Daffodils are not only beautiful, cheerful and often fragrant but they are among the toughest plants I have grown. Never are they bothered by insects or diseases and the deer do not eat them. Actually, the leaves contain various alkaloids that serve to protect the plant from nibbling.
Most of my daffodils are the bright, golden yellow trumpet narcissus and they all bloom pretty much at the same time. Because there are so many species, cultivars and hybrids, real daffodil aficionados could select ones that bloom from early to late spring providing a 6 week or so show depending on the weather. The cooler the spring, the longer the blooms of spring flowering bulbs last.
While I am quite fond of my daffodils when they are in bloom, I do wish the foliage would ripen and turn brown quicker than it does. A good number of daffodils are in flower beds and as the foliage turns yellow and then brown it is a bit of an eyesore and hard to mulch around. One needs to leave the foliage to photosynthesize and send back carbohydrates to the bulbs so they have enough energy and food to survive the summer, fall and winter to send up their cheery flowers the following year. I will admit to braiding the foliage in some of the closer beds even though you are not supposed to do that.
Many of the daffodil flowers are pollinated and go on to produce seed heads containing dozens of viable seeds. It was becoming challenging to weed out all the little sprouts the following year so I do my best do clip any seed heads I find before they ripen.

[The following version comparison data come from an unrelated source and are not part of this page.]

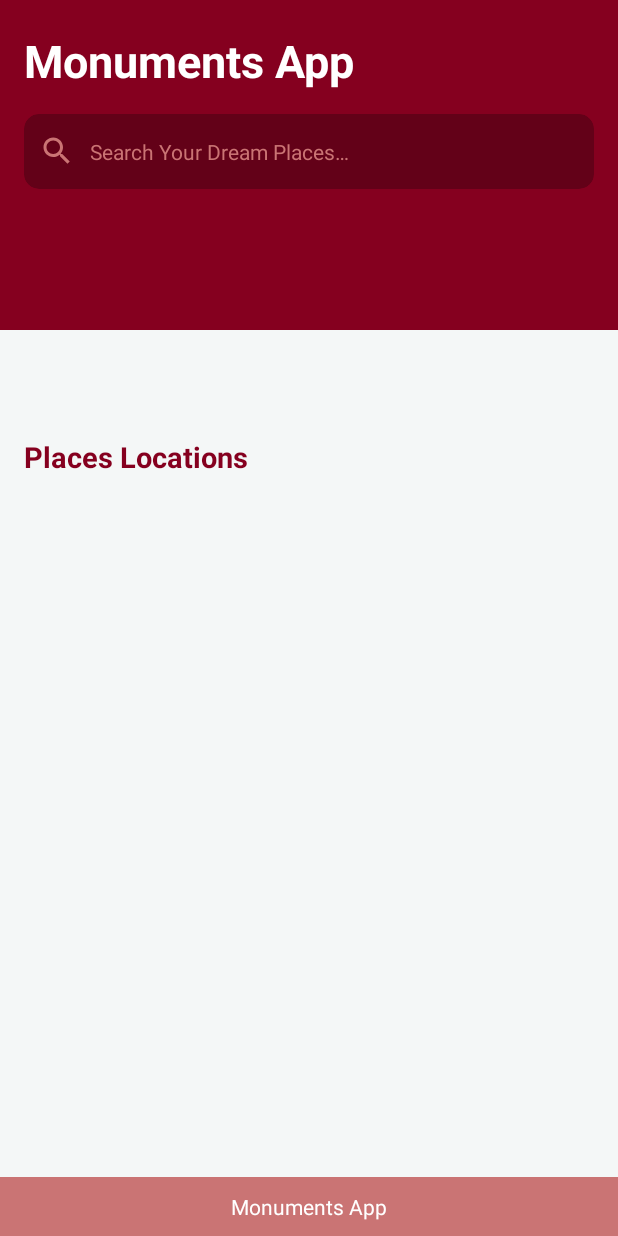
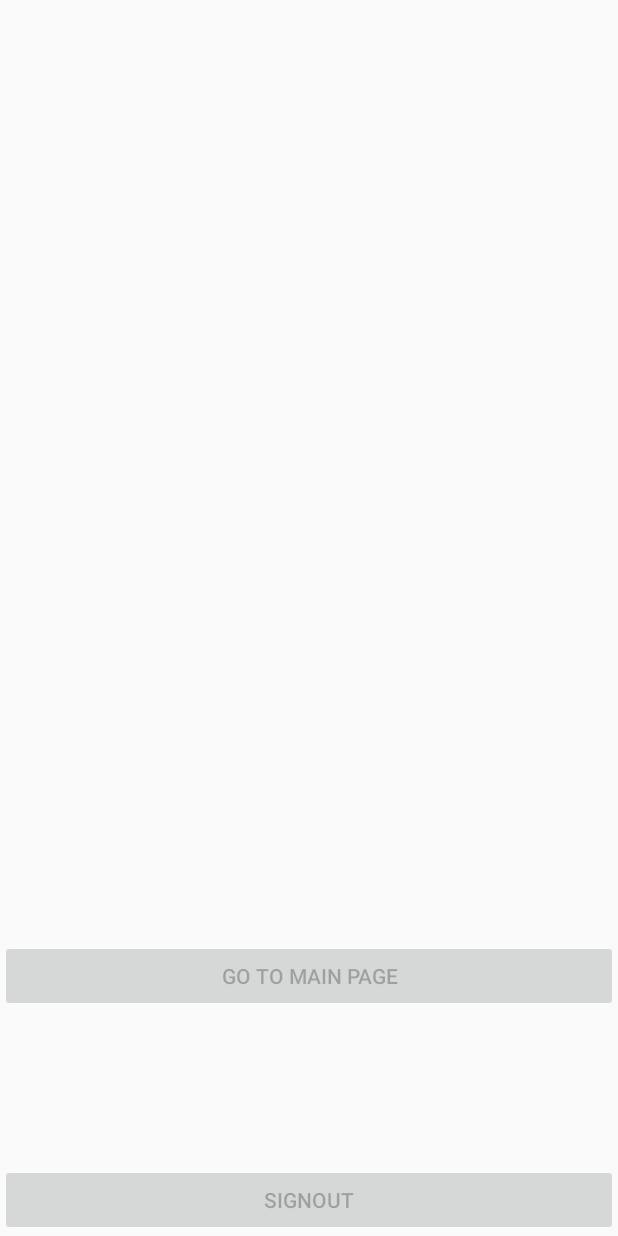
Before and after one commit to Felix-Monteiro/Monuments-Android-App, an Android app: the screen it shows after launch (HomeActivity before the commit, FirebaseAuth after it), on a phone screen of 412 x 824 dp. Run offline under Robolectric (Android 15) with nearby library versions, the phone set to English and light mode, and no system bars; our stand-ins replace Firebase (no records; nobody signed in at launch, a user with empty details on screens opened directly); libraries missing offline, so code that uses them is left out: com.firebase.ui; 2 statements that could not run were skipped.

Commit message:
Register / Login Feature:
-Firebase Database Usage to build Login/ Register with: Facebook, Google, Phone and email
-Currently using an extra menu to travel from the Login UI to the Home activity.

```diff
--- /dev/null
+++ b/app/src/main/java/com/thunder/project/Login/FirebaseAuth.java
@@ -0,0 +1,109 @@
+/*-----------------------------------------------------------------------------
+ - Developed by Felix Saraiva                                                 -
+ - Last modified 22/02/20 19:15                                               -
+ - Copyright (c) 2020. All rights reserved                                    -
+ -----------------------------------------------------------------------------*/
+package com.thunder.project.Login;
+
+import android.content.Intent;
+import android.support.annotation.NonNull;
+import android.support.annotation.Nullable;
+import android.support.v7.app.AppCompatActivity;
+import android.os.Bundle;
+import android.view.View;
+import android.widget.Button;
+import android.widget.Toast;
+
+import com.firebase.ui.auth.AuthUI;
+import com.firebase.ui.auth.IdpResponse;
+import com.google.android.gms.tasks.OnCompleteListener;
+import com.google.android.gms.tasks.OnFailureListener;
+import com.google.android.gms.tasks.Task;
+import com.google.firebase.auth.FirebaseUser;
+import com.thunder.project.R;
+import com.thunder.project.view.home.HomeActivity;
+
+import java.util.Arrays;
+import java.util.List;
+
+public class FirebaseAuth extends AppCompatActivity {
+
+    private static final int MY_REQUEST_CODE = 1424 ; //Any Number
+    List<AuthUI.IdpConfig> providers;
+    Button btn_sign_out;
+    Button open_activity_button;
+
+    @Override
+    protected void onCreate(Bundle savedInstanceState) {
+        super.onCreate(savedInstanceState);
+        setContentView(R.layout.firebase_auth);
+
+        btn_sign_out = (Button)findViewById(R.id.btn_sign_out);
+        btn_sign_out.setOnClickListener(new View.OnClickListener() {
+            @Override
+            public void onClick(View view) {
+                //Logout
+                AuthUI.getInstance().signOut(FirebaseAuth.this).addOnCompleteListener(new OnCompleteListener<Void>() {
+                    @Override
+                    public void onComplete(@NonNull Task<Void> task) {
+                        btn_sign_out.setEnabled(false);
+                        showSignInOptions();
+                    }
+                }).addOnFailureListener(new OnFailureListener() {
+                    @Override
+                    public void onFailure(@NonNull Exception e) {
+                        Toast.makeText(FirebaseAuth.this,""+e.getMessage(),Toast.LENGTH_SHORT).show();
+                    }
+                });
+            }
+        });
+
+        open_activity_button = (Button)findViewById(R.id.open_activity_button);
+        open_activity_button.setOnClickListener(new View.OnClickListener() {
+            @Override
+            public void onClick(View view) {
+                startActivity(new Intent(FirebaseAuth.this, HomeActivity.class));
+            }
+        });
+
+        //Init provider
+        providers= Arrays.asList(
+                new AuthUI.IdpConfig.EmailBuilder().build(),//Email Builder
+                new AuthUI.IdpConfig.PhoneBuilder().build(),//Phone Builder
+                new AuthUI.IdpConfig.FacebookBuilder().build(),//Facebook Builder
+                new AuthUI.IdpConfig.GoogleBuilder().build() //Google Builder
+        );
+
+        showSignInOptions();
+    }
+
+    private void showSignInOptions() {
+        startActivityForResult(
+                AuthUI.getInstance().createSignInIntentBuilder().setAvailableProviders(providers).setTheme(R.style.MyTheme).build(),MY_REQUEST_CODE
+        );
+
+    }
+
+    @Override
+    protected void onActivityResult(int requestCode, int resultCode, @Nullable Intent data){
+        super.onActivityResult(requestCode,resultCode,data);
+        if (requestCode==MY_REQUEST_CODE){
+            IdpResponse response = IdpResponse.fromResultIntent(data);
+            if (resultCode==RESULT_OK){
+                //get user
+                FirebaseUser user = com.google.firebase.auth.FirebaseAuth.getInstance().getCurrentUser();
+                //show email on Toast
+                Toast.makeText(this,""+user.getEmail(),Toast.LENGTH_SHORT).show();
+                //Set Button Signout
+                btn_sign_out.setEnabled(true);
+                open_activity_button.setEnabled(true);
+            }
+            else {
+                Toast.makeText(this, ""+response.getError().getMessage(), Toast.LENGTH_SHORT).show();
+            }
+
+        }
+
+    }
+
+}
--- a/app/src/main/res/layout/activity_home.xml
+++ b/app/src/main/res/layout/activity_home.xml
@@ -120,6 +120,7 @@
                 android:layout_height="wrap_content"
                 android:layout_marginTop="20dp"/>
 
+
         </RelativeLayout>
     </android.support.v4.widget.NestedScrollView>
 
--- /dev/null
+++ b/app/src/main/res/layout/firebase_auth.xml
@@ -0,0 +1,32 @@
+<?xml version="1.0" encoding="utf-8"?>
+<!--
+  Developed by Felix Saraiva
+  Last modified 22/02/20 21:23
+  Copyright (c) 2020. All rights reserved
+  -->
+
+<RelativeLayout
+    xmlns:android="http://schemas.android.com/apk/res/android"
+    android:layout_width="match_parent"
+    android:layout_height="match_parent">
+    <Button
+        android:id="@+id/btn_sign_out"
+        android:layout_width="match_parent"
+        android:layout_height="wrap_content"
+        android:layout_centerInParent="true"
+        android:enabled="false"
+        android:text="@string/signout"
+        android:layout_alignParentBottom="true"/>
+
+    <Button
+        android:id="@+id/open_activity_button"
+        android:layout_width="match_parent"
+        android:layout_height="wrap_content"
+        android:layout_alignParentBottom="true"
+        android:layout_centerVertical="true"
+        android:layout_marginBottom="149dp"
+        android:enabled="false"
+        android:text="Go to Main Page" />
+
+
+</RelativeLayout>
--- a/app/src/main/res/values/colors.xml
+++ b/app/src/main/res/values/colors.xml
@@ -7,7 +7,7 @@
 <resources>
     <color name="colorPrimary">#85001F</color>
     <color name="colorPrimaryDark">#630118</color>
-    <color name="colorAccent">#D8211B</color>
+    <color name="colorAccent">#811BD873</color>
     <color name="colorNull">#00000000</color>
     <color name="colorIcons">#7C7F81</color>
     <color name="colorPrimaryText">#1e1e1e</color>
--- a/app/src/main/res/values/strings.xml
+++ b/app/src/main/res/values/strings.xml
@@ -15,4 +15,8 @@
     <string name="youtube">YOUTUBE</string>
     <string name="source">SOURCE</string>
     <string name="favorite">Favorite</string>
-    </resources>
+
+    <string name="facebook_application_id" translatable="false">1249693578563234</string>
+    <string name="facebook_login_protocol_scheme" translatable="false">fb1249693578563234</string>
+    <string name="signout">SignOut</string>
+</resources>
--- a/app/src/main/res/values/styles.xml
+++ b/app/src/main/res/values/styles.xml
@@ -15,6 +15,10 @@
         <item name="windowNoTitle">true</item>
     </style>
 
+    <style name="MyTheme" parent="AppTheme">
+        <item name="android:windowBackground">@android:color/white</item>
+    </style>
+
     <style name="AppTheme.NoActionBar" parent="AppTheme">
           <item name="windowActionBar">false</item>
           <item name="windowNoTitle">true</item>
@@ -29,4 +33,5 @@
       <style name="AppTheme.AppBarOverlay" parent="ThemeOverlay.AppCompat.Dark.ActionBar" />
       <style name="AppTheme.PopupOverlay" parent="ThemeOverlay.AppCompat.Light" />
 
+
 </resources>
--- a/build.gradle
+++ b/build.gradle
@@ -14,6 +14,7 @@ buildscript {
     }
     dependencies {
         classpath 'com.android.tools.build:gradle:3.5.3'
+        classpath 'com.google.gms:google-services:4.2.0'
 
         // NOTE: Do not place your application dependencies here; they belong
         // in the individual module build.gradle files
```
Also changed, not shown: app/build.gradle (+7 -1 lines), app/src/main/AndroidManifest.xml (+20 -18 lines), app/src/main/res/layout/activity_detail.xml (+0 -8 lines).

As the bulbs multiply, clumps of daffodils form and after a few years, fewer flowers are produced because the clumps need to be divided. This is sometimes easier said than done as the bulbs have contractile roots that pull them deeper and deeper into the soil.
Those with a fervent interest in daffodils might want to consider joining the American Daffodil Society (http://daffodilusa.org/). If you live or plan on visiting the Litchfield, CT area, the Trustees of Laurel Ridge Foundation invite folks to visit their daffodil planting from April through mid-May on Wigwam Road. Their website is http://www.litchfielddaffodils.com/.
Enjoy the cheery, fleeting blooms of daffodils. They signal the return of spring.